Stored items from a collection:

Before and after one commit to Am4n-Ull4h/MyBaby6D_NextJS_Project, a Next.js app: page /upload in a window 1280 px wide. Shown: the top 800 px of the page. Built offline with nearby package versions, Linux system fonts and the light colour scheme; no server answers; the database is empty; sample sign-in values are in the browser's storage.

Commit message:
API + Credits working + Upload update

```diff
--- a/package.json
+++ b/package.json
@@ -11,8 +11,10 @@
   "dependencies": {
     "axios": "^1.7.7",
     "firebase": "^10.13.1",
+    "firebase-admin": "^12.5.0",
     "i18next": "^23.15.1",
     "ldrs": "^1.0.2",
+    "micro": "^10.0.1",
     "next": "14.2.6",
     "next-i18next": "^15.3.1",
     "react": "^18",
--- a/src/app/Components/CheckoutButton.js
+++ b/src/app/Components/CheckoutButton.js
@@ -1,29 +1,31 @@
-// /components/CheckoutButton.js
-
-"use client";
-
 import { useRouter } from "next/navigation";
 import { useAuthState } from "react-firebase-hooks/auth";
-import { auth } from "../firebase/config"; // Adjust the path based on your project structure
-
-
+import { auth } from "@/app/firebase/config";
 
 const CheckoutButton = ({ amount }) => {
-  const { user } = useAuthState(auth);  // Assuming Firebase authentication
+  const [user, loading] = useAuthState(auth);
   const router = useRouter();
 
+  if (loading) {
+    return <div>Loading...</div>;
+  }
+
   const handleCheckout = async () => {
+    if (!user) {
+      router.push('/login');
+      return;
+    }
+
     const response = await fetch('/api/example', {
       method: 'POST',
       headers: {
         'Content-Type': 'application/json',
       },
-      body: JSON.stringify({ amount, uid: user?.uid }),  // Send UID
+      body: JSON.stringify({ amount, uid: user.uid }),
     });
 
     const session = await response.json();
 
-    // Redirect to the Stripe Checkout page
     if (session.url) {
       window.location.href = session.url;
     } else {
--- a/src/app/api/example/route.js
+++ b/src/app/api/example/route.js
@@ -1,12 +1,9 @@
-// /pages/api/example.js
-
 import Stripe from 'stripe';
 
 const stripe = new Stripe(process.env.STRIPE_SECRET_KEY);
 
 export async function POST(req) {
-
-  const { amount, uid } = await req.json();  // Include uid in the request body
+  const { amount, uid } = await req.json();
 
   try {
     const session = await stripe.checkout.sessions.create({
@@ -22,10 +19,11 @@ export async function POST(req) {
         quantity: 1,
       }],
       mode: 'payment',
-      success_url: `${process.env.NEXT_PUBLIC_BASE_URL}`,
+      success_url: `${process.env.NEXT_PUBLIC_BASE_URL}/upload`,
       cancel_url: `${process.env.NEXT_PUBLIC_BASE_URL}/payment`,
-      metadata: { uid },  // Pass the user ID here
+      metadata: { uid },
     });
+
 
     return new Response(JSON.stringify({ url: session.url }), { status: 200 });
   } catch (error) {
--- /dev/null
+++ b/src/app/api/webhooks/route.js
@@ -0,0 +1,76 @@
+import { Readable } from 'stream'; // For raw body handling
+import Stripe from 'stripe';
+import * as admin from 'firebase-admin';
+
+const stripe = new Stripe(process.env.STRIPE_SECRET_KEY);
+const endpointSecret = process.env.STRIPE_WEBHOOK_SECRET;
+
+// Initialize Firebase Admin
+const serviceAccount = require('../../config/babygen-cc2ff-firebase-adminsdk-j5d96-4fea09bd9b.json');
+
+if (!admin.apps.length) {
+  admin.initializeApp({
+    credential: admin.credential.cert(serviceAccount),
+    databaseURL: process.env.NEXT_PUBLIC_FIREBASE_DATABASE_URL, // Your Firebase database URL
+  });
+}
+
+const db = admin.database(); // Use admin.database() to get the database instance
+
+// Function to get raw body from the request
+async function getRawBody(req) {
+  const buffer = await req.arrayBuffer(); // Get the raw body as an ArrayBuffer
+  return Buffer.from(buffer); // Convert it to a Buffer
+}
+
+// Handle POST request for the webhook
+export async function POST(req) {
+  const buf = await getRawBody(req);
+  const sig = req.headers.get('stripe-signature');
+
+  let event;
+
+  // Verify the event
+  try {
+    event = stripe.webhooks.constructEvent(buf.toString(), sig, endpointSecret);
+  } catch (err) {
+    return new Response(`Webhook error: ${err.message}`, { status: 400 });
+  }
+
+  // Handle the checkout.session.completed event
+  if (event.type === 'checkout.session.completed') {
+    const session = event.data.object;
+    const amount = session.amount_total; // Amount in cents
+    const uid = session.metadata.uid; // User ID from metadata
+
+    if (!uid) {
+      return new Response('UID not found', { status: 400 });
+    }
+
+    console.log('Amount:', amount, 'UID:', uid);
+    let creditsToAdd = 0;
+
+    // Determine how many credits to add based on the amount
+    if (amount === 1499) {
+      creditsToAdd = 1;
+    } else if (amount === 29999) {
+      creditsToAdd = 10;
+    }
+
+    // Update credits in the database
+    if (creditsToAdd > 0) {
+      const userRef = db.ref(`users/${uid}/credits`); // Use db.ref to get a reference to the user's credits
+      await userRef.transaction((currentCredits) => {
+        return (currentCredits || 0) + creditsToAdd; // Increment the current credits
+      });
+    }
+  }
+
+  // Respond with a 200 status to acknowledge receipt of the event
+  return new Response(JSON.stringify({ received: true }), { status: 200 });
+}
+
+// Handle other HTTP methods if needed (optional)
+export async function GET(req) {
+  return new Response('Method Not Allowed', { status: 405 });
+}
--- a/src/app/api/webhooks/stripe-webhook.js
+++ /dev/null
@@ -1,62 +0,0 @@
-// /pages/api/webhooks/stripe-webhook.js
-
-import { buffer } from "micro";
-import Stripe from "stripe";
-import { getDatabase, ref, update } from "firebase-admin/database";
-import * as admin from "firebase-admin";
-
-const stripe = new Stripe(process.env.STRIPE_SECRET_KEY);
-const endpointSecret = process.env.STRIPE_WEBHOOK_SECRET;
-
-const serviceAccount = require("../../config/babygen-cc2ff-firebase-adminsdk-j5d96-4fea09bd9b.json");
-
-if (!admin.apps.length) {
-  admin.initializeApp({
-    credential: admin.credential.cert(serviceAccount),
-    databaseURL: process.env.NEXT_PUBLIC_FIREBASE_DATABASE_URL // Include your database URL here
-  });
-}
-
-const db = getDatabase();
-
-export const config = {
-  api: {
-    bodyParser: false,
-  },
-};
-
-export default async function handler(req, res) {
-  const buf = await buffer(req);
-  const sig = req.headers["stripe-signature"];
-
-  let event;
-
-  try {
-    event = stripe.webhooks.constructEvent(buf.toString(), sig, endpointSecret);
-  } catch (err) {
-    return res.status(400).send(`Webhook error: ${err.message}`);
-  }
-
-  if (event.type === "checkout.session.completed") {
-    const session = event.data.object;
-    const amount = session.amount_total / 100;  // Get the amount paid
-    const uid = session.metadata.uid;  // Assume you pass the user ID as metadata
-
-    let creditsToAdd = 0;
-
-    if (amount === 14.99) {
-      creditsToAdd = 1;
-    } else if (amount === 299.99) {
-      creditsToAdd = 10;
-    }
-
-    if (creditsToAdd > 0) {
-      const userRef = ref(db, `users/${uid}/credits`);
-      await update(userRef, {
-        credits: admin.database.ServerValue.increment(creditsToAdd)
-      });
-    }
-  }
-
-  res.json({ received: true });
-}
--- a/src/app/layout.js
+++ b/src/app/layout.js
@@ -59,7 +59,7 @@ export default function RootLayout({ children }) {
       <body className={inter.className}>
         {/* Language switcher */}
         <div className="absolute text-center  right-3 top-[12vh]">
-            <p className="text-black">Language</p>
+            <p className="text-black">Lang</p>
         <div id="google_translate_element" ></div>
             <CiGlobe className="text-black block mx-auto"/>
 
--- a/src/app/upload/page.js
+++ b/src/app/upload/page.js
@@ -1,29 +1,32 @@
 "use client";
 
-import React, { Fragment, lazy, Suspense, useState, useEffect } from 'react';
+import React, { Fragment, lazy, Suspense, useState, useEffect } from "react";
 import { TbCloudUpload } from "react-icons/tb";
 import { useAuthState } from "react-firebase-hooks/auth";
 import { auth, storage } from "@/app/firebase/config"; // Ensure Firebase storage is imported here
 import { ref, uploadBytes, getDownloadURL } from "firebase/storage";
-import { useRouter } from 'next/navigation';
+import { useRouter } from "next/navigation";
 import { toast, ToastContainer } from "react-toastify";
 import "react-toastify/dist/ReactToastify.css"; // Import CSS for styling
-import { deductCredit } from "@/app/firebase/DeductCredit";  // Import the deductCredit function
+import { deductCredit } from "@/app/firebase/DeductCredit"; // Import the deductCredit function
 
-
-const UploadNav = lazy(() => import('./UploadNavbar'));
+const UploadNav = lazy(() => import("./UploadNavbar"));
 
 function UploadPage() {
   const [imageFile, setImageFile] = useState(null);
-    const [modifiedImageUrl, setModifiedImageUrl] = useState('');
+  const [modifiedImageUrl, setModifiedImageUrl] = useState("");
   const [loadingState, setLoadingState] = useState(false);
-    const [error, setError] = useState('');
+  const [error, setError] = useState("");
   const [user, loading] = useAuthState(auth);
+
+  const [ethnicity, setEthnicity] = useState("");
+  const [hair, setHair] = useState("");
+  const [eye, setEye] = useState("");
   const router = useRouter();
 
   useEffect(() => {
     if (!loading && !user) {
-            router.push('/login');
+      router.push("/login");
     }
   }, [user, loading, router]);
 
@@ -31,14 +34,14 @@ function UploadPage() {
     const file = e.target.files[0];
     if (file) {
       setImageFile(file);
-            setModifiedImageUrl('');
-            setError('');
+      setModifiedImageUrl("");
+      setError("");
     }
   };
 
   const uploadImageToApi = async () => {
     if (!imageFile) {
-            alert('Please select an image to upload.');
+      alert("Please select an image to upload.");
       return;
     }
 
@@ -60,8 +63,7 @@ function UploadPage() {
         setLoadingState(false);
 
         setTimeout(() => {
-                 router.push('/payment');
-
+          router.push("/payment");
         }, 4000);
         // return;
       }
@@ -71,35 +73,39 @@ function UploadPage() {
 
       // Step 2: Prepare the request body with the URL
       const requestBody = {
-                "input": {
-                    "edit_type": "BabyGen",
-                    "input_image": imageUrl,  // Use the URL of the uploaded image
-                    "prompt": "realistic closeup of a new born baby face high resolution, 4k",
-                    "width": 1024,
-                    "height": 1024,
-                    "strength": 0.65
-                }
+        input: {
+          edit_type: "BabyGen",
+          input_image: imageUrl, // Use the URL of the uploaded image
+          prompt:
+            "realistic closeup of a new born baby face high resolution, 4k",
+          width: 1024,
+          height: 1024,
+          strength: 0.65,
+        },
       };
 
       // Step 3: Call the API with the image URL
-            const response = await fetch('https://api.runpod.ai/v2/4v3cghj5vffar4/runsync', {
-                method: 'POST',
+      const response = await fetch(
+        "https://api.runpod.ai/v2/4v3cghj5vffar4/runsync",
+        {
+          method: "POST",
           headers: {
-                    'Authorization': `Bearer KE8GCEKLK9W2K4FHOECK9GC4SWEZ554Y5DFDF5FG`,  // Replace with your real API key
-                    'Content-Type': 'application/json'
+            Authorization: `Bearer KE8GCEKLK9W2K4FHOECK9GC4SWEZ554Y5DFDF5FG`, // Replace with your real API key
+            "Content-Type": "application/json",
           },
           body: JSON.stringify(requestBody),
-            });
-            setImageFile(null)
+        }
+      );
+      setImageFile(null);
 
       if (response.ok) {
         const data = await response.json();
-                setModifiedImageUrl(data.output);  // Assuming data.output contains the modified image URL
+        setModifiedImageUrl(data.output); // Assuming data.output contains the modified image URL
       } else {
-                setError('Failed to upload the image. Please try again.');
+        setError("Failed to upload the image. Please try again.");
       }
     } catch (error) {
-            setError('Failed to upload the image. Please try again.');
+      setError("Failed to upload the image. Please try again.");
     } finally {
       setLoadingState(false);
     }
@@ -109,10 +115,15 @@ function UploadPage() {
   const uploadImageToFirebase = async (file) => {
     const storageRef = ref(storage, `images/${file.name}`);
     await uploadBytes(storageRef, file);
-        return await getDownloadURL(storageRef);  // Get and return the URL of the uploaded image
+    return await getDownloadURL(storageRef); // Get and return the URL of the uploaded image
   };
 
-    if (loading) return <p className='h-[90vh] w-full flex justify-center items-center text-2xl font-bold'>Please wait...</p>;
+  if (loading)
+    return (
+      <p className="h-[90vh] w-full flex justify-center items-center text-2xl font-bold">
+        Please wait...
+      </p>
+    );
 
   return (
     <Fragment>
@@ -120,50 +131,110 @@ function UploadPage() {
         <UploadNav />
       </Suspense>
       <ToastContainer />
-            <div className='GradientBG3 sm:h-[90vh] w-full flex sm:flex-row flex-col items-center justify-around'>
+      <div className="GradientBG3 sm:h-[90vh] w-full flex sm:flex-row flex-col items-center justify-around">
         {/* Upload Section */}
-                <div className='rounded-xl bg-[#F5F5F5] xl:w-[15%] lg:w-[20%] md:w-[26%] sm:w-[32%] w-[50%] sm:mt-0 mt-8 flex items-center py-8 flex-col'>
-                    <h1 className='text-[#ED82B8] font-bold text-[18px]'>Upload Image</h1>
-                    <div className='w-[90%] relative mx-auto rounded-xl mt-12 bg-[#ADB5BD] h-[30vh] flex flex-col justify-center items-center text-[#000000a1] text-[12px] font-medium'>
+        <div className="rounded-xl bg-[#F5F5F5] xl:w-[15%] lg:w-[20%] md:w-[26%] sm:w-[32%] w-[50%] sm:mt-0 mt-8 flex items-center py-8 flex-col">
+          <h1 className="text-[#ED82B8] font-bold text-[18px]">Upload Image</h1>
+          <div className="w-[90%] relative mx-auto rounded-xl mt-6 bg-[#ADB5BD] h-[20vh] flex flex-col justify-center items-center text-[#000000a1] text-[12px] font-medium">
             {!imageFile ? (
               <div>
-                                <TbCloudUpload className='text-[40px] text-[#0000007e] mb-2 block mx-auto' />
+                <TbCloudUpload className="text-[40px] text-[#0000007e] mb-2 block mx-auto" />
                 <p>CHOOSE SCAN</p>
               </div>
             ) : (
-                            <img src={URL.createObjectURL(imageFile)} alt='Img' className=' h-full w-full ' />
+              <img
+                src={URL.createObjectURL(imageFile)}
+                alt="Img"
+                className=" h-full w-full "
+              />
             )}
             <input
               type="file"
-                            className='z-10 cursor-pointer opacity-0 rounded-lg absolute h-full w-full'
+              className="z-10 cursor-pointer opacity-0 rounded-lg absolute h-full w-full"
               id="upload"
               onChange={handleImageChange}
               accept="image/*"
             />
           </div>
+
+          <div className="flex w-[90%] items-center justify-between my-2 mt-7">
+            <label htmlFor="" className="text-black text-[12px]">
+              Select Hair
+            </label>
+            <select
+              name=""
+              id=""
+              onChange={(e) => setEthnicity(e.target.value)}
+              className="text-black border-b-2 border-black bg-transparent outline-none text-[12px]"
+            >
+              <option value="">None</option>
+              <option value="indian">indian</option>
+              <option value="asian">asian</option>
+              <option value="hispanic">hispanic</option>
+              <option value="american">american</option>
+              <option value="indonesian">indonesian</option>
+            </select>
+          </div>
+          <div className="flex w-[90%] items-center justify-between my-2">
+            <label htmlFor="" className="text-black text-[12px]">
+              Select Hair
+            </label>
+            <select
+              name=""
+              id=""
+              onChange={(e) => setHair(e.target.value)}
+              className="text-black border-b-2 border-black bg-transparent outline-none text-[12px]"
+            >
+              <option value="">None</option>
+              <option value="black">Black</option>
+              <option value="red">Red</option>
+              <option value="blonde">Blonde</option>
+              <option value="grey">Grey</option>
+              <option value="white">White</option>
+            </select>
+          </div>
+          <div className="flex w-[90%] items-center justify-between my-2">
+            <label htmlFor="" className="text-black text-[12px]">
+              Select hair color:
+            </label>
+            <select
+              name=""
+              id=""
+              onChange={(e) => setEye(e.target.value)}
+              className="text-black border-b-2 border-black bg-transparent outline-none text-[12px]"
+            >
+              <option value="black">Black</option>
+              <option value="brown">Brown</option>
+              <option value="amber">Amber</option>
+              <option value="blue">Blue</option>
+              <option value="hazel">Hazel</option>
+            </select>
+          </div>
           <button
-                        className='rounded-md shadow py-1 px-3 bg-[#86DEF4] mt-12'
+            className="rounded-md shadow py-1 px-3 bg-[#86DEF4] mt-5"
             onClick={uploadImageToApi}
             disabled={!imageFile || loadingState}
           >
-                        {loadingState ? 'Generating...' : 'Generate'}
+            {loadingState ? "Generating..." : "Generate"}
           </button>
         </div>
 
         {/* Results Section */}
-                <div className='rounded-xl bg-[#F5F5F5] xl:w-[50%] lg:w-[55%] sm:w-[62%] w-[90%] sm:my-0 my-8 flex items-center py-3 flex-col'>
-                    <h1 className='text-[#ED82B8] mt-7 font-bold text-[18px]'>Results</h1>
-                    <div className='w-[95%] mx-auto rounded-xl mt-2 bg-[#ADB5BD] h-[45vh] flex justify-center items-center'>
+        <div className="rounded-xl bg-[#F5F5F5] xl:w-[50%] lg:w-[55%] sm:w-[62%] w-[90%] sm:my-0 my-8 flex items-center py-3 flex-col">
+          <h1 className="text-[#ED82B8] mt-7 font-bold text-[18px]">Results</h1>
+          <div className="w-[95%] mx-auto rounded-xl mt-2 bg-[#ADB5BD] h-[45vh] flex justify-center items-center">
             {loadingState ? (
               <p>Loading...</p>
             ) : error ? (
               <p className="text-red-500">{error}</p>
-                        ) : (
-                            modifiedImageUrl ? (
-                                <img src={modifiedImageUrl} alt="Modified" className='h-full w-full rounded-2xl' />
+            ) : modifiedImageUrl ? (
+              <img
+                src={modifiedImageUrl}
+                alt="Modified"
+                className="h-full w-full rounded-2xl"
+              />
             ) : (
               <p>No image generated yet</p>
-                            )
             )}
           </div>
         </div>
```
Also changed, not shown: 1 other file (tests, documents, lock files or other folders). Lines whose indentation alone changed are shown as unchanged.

TASK ITEM:
Pull every line holding "useAuthState" out of the records.

SOLUTION FOR THIS PROBLEM:
 import { useAuthState } from "react-firebase-hooks/auth";
-  const { user } = useAuthState(auth);  // Assuming Firebase authentication
+  const [user, loading] = useAuthState(auth);
 import { useAuthState } from "react-firebase-hooks/auth";
   const [user, loading] = useAuthState(auth);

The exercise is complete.